### [Problem requirements]
Look for the string "font" in the listing below, then copy every line that has it.
== Task input ==
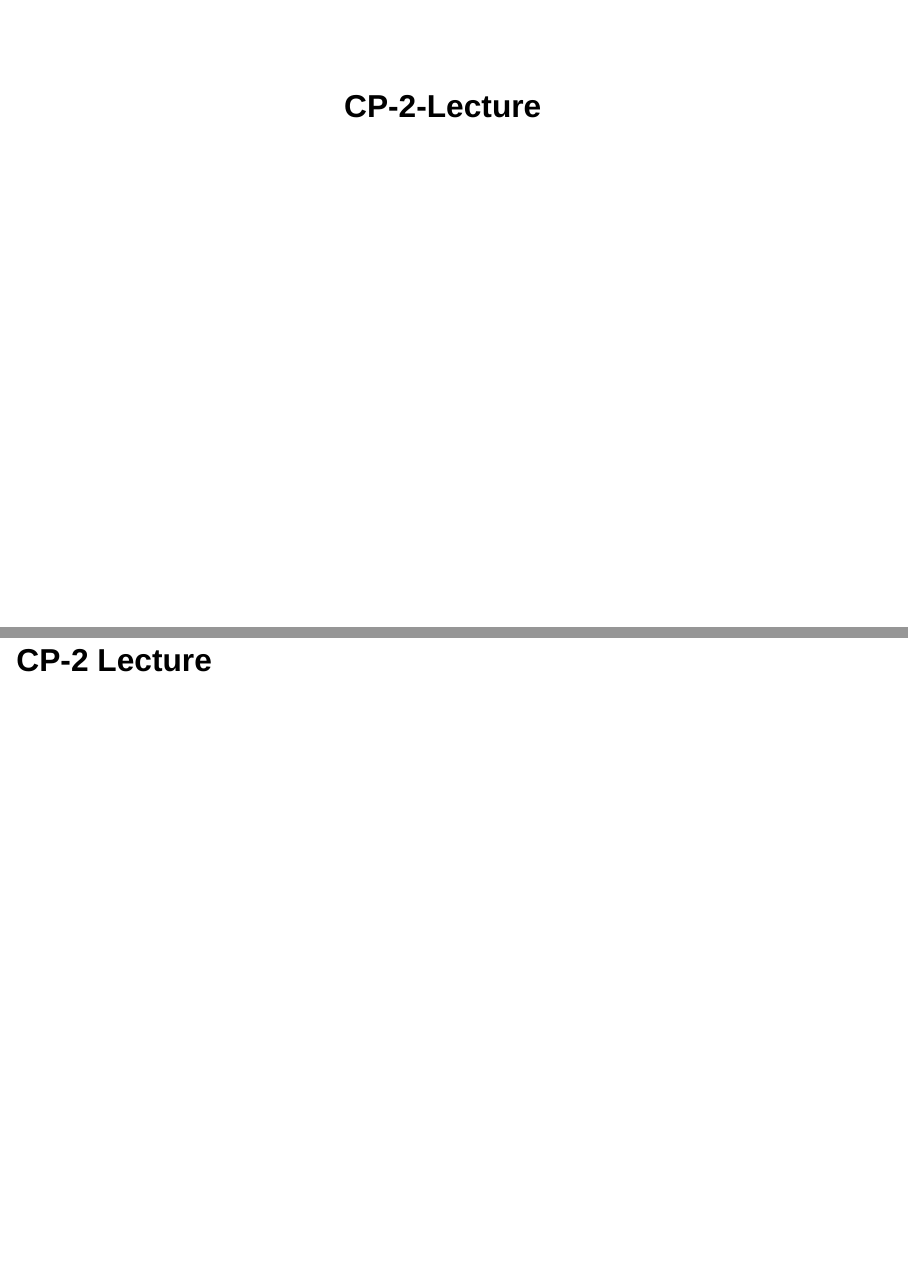
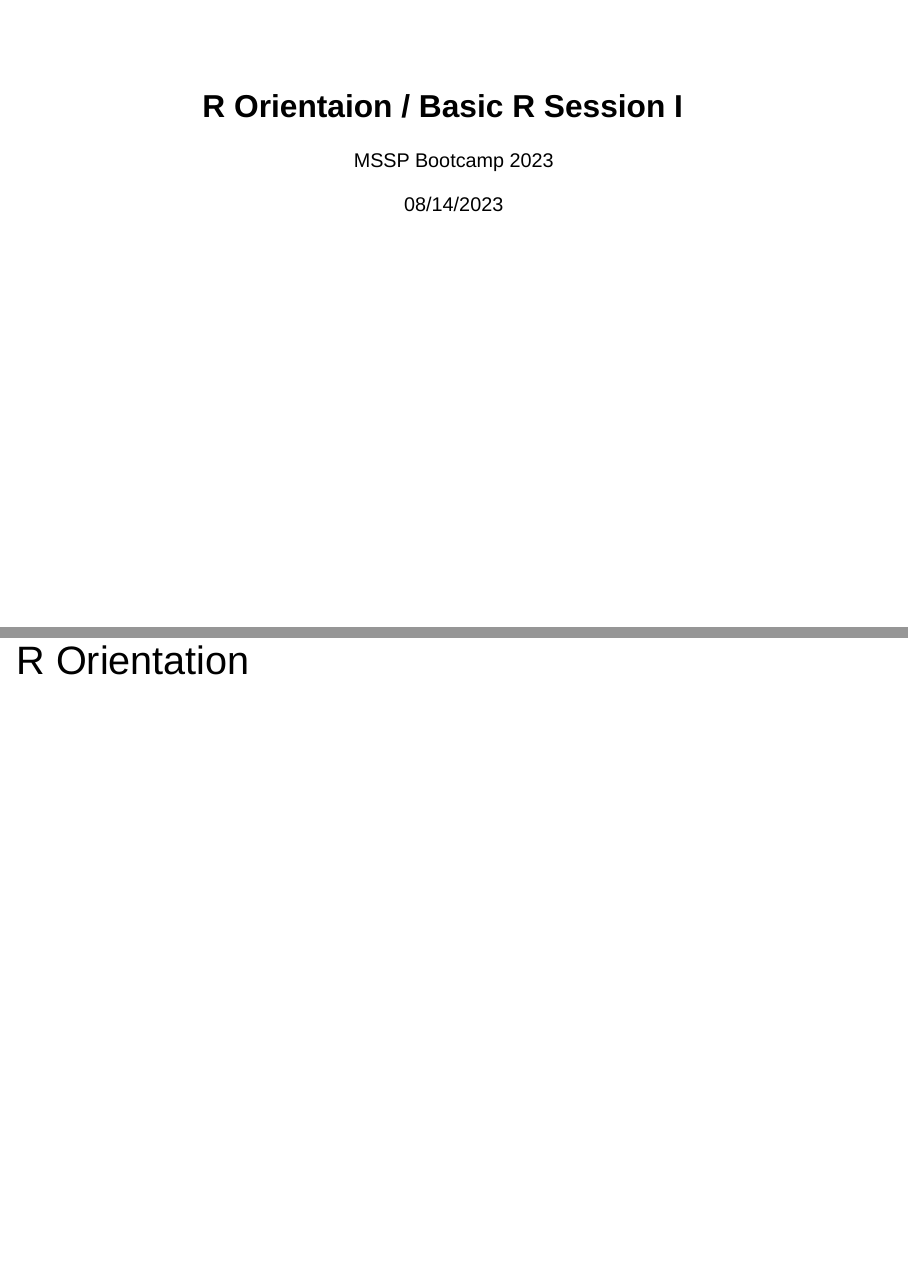
Before and after one commit to Fall-R-bootcamp-sessions-ma615-classes/CP-2--Basic-R-1--T-Aug-15, a Quarto document (CP-2-Lecture.qmd): pages 1 and 2 of 12 before the commit and pages 1 and 2 of 11 after it, joined at a grey line. Rendered offline with R 4.5, knitr and Pandoc in place of Quarto, with nearby package versions; drawn as Slidy slides in place of the format the file asks for.

Commit message:
Added title slide and lead slide for R Orientaton

````diff
--- a/CP-2-Lecture.qmd
+++ b/CP-2-Lecture.qmd
@@ -1,12 +1,22 @@
 ---
-title: "CP-2-Lecture"
-format: revealjs
-editor: visual
+title: "R Orientaion / Basic R Session I"
+author: "MSSP Bootcamp 2023"
+date: 08/14/2023
+format:
+  revealjs:
+    theme: solarized
+title-slide-attributes:
+    data-background-image: "images/boston-reflection.jpg"
+    data-background-size: contain
+    data-background-opacity: "1"
+date-format: "DD MMM YYYY"
+css: style.css
+engine: knitr
 ---
 
-# CP-2 Lecture
 
-# HAVILAND - HOUR 1
+# <span style="font-weight:normal;font-size:48px ">R Orientation</span>
+
 
 # Variable Assignment
 
@@ -93,19 +103,19 @@ Vector multiplication intricacy.
 
 # if/else/ifelse and your first function
 
-```{r}
+```{r }
 ?ifelse
 # ifelse(test, yes, no)
-
-if{}()
-
-if(){
-
-} elseif {
-
-} else {
-
-}
+#
+# if{}()
+#
+# if(){
+#
+# } elseif {
+#
+# } else {
+#
+# }
 ```
 
 ```{r}
--- /dev/null
+++ b/style.css
@@ -0,0 +1,17 @@
+.title {
+  position:absolute; left:0px; top:-120px;
+  font-size: 60px !important;
+  color: red !important;
+}
+
+.quarto-title-author-name {
+  position:absolute; left:40px; bottom:-450px;
+  font-size: 40px;
+  color: #ffff66 !important;
+}
+
+.date {
+  position:absolute; left:700px; bottom:-450px;
+  font-size: 40px;
+  color: #ffff66 !important;
+}
````
Also changed, not shown: images/boston-reflection.jpg (added).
===
### [Completed task]
+# <span style="font-weight:normal;font-size:48px ">R Orientation</span>
+  font-size: 60px !important;
+  font-size: 40px;
+  font-size: 40px;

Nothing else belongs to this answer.